GOAL OF THE EXERCISE |
Across the whole listing, filter for the string "index" and copy every line that has it.

DATASET EXTRACT |
Content starts
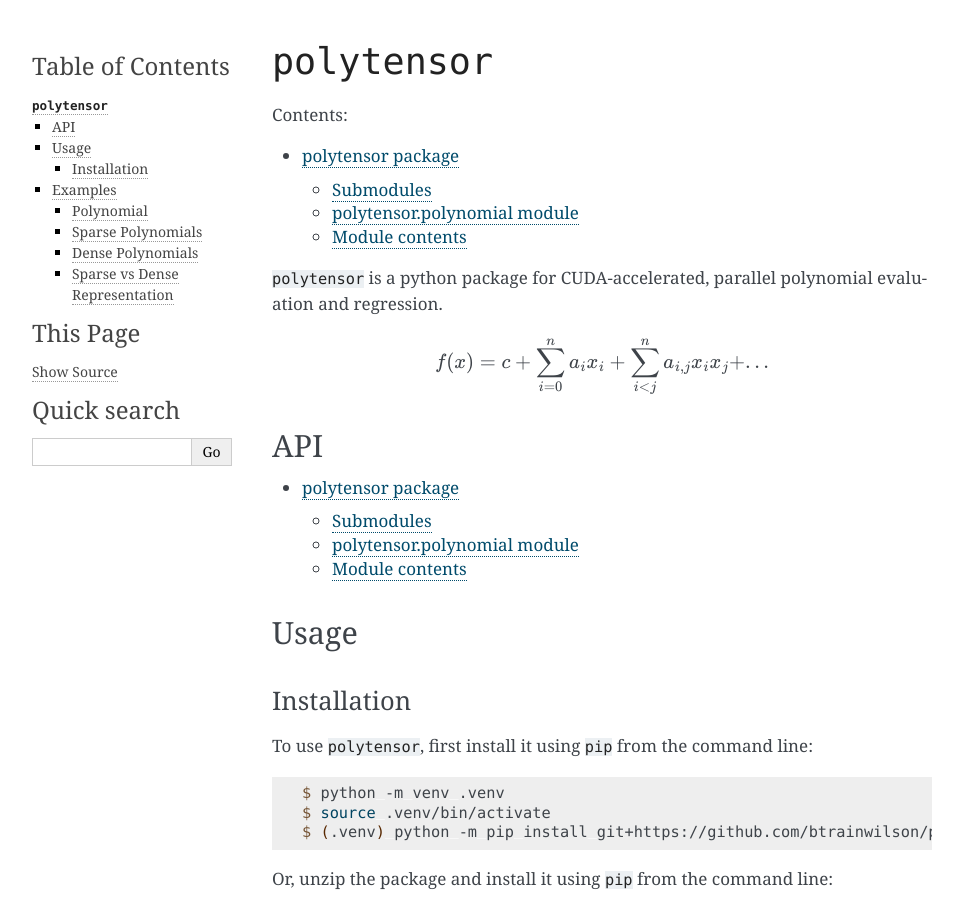
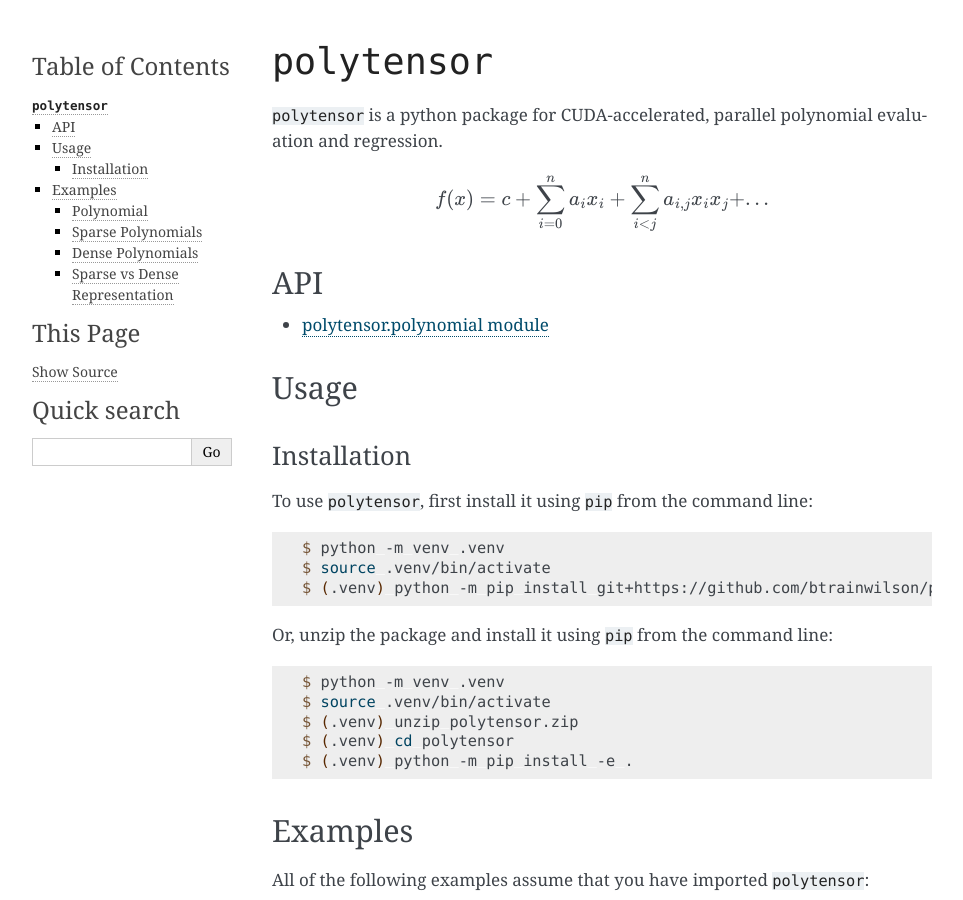
Before and after one commit to Btrainwilson/polytensor, a Sphinx documentation site: the page built from docs/source/index.rst, in a window 1280 px wide and 900 px high. Shown: the whole window, without its empty margins (148-1111 px from the left). Built offline with Sphinx 7.4.7, drawn with Linux system fonts in a browser that asks for light colours.

Commit message:
updated hierarchy

```diff
--- a/docs/source/api.rst
+++ b/docs/source/api.rst
@@ -1,6 +1,3 @@
-API
-===
-
 .. autosummary::
    :toctree: generated
 
--- a/docs/source/index.rst
+++ b/docs/source/index.rst
@@ -5,13 +5,6 @@
 
 ``polytensor``
 ==============
-
-.. toctree::
-   :maxdepth: 2
-   :caption: Contents:
-
-   polytensor
-
 
 ``polytensor`` is a python package for CUDA-accelerated, parallel polynomial evaluation and regression.
 
--- a/docs/source/polytensor.rst
+++ b/docs/source/polytensor.rst
@@ -1,8 +1,3 @@
-polytensor package
-==================
-
-Submodules
-----------
 
 polytensor.polynomial module
 ----------------------------
@@ -11,11 +6,3 @@ polytensor.polynomial module
    :members:
    :undoc-members:
    :show-inheritance:
-
-Module contents
----------------
-
-.. automodule:: polytensor
-   :members:
-   :undoc-members:
-   :show-inheritance:
```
Content ends
TASK ANSWER |
Before and after one commit to Btrainwilson/polytensor, a Sphinx documentation site: the page built from docs/source/index.rst, in a window 1280 px wide and 900 px high. Shown: the whole window, without its empty margins (148-1111 px from the left). Built offline with Sphinx 7.4.7, drawn with Linux system fonts in a browser that asks for light colours.
--- a/docs/source/index.rst
+++ b/docs/source/index.rst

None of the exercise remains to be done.